▸ **Task**:
Exactly as given, restate each record that follows.

------------------------------------------------------------------------

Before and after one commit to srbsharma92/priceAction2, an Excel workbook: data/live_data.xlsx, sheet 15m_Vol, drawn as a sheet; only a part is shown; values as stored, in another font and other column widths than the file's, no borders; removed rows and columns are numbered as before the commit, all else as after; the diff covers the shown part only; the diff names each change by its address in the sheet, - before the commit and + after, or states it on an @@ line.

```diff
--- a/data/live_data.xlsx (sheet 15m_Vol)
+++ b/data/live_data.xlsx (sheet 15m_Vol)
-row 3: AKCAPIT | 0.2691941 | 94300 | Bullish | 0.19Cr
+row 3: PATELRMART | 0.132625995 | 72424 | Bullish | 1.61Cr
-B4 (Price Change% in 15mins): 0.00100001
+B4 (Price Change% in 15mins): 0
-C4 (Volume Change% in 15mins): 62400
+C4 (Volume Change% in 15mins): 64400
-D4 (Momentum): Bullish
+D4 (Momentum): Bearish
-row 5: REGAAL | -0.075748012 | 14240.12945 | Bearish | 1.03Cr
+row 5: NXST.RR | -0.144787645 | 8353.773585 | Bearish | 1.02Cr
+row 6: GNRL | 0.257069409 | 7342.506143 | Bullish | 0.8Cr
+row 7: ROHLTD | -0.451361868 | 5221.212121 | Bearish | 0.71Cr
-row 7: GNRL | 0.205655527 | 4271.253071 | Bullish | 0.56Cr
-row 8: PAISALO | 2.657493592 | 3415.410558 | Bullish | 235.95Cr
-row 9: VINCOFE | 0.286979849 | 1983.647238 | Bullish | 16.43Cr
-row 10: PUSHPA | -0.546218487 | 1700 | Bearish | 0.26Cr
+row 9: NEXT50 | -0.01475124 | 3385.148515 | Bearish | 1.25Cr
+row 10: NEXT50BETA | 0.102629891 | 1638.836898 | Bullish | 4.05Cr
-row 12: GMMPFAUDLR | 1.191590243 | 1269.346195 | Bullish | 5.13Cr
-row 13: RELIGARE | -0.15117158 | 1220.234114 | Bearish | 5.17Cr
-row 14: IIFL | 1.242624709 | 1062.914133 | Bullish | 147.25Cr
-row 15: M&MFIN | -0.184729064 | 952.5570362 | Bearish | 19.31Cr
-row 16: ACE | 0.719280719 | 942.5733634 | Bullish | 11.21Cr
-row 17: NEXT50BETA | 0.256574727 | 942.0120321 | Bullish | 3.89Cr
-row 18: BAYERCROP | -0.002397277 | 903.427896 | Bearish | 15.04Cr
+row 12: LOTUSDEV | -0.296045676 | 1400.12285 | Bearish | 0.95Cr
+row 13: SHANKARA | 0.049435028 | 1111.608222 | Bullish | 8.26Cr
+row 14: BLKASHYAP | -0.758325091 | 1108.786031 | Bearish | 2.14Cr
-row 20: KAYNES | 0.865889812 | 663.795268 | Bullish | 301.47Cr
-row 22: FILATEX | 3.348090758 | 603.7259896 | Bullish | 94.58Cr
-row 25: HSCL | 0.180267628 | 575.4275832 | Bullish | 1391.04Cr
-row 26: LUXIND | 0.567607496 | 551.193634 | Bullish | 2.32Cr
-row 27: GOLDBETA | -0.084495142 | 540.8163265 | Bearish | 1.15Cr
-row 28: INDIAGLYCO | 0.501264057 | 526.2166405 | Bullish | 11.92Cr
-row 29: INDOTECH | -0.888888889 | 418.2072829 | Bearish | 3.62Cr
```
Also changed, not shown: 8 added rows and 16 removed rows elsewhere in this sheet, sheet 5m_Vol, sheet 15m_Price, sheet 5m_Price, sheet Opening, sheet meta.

------------------------------------------------------------------------

▸ **Output below**:
Before and after one commit to srbsharma92/priceAction2, an Excel workbook: data/live_data.xlsx, sheet 15m_Vol, drawn as a sheet; only a part is shown; values as stored, in another font and other column widths than the file's, no borders; removed rows and columns are numbered as before the commit, all else as after; the diff covers the shown part only; the diff names each change by its address in the sheet, - before the commit and + after, or states it on an @@ line.

```diff
--- a/data/live_data.xlsx (sheet 15m_Vol)
+++ b/data/live_data.xlsx (sheet 15m_Vol)
-row 3: AKCAPIT | 0.2691941 | 94300 | Bullish | 0.19Cr
+row 3: PATELRMART | 0.132625995 | 72424 | Bullish | 1.61Cr
-B4 (Price Change% in 15mins): 0.00100001
+B4 (Price Change% in 15mins): 0
-C4 (Volume Change% in 15mins): 62400
+C4 (Volume Change% in 15mins): 64400
-D4 (Momentum): Bullish
+D4 (Momentum): Bearish
-row 5: REGAAL | -0.075748012 | 14240.12945 | Bearish | 1.03Cr
+row 5: NXST.RR | -0.144787645 | 8353.773585 | Bearish | 1.02Cr
+row 6: GNRL | 0.257069409 | 7342.506143 | Bullish | 0.8Cr
+row 7: ROHLTD | -0.451361868 | 5221.212121 | Bearish | 0.71Cr
-row 7: GNRL | 0.205655527 | 4271.253071 | Bullish | 0.56Cr
-row 8: PAISALO | 2.657493592 | 3415.410558 | Bullish | 235.95Cr
-row 9: VINCOFE | 0.286979849 | 1983.647238 | Bullish | 16.43Cr
-row 10: PUSHPA | -0.546218487 | 1700 | Bearish | 0.26Cr
+row 9: NEXT50 | -0.01475124 | 3385.148515 | Bearish | 1.25Cr
+row 10: NEXT50BETA | 0.102629891 | 1638.836898 | Bullish | 4.05Cr
-row 12: GMMPFAUDLR | 1.191590243 | 1269.346195 | Bullish | 5.13Cr
-row 13: RELIGARE | -0.15117158 | 1220.234114 | Bearish | 5.17Cr
-row 14: IIFL | 1.242624709 | 1062.914133 | Bullish | 147.25Cr
-row 15: M&MFIN | -0.184729064 | 952.5570362 | Bearish | 19.31Cr
-row 16: ACE | 0.719280719 | 942.5733634 | Bullish | 11.21Cr
-row 17: NEXT50BETA | 0.256574727 | 942.0120321 | Bullish | 3.89Cr
-row 18: BAYERCROP | -0.002397277 | 903.427896 | Bearish | 15.04Cr
+row 12: LOTUSDEV | -0.296045676 | 1400.12285 | Bearish | 0.95Cr
+row 13: SHANKARA | 0.049435028 | 1111.608222 | Bullish | 8.26Cr
+row 14: BLKASHYAP | -0.758325091 | 1108.786031 | Bearish | 2.14Cr
-row 20: KAYNES | 0.865889812 | 663.795268 | Bullish | 301.47Cr
-row 22: FILATEX | 3.348090758 | 603.7259896 | Bullish | 94.58Cr
-row 25: HSCL | 0.180267628 | 575.4275832 | Bullish | 1391.04Cr
-row 26: LUXIND | 0.567607496 | 551.193634 | Bullish | 2.32Cr
-row 27: GOLDBETA | -0.084495142 | 540.8163265 | Bearish | 1.15Cr
-row 28: INDIAGLYCO | 0.501264057 | 526.2166405 | Bullish | 11.92Cr
-row 29: INDOTECH | -0.888888889 | 418.2072829 | Bearish | 3.62Cr
```
Also changed, not shown: 8 added rows and 16 removed rows elsewhere in this sheet, sheet 5m_Vol, sheet 15m_Price, sheet 5m_Price, sheet Opening, sheet meta.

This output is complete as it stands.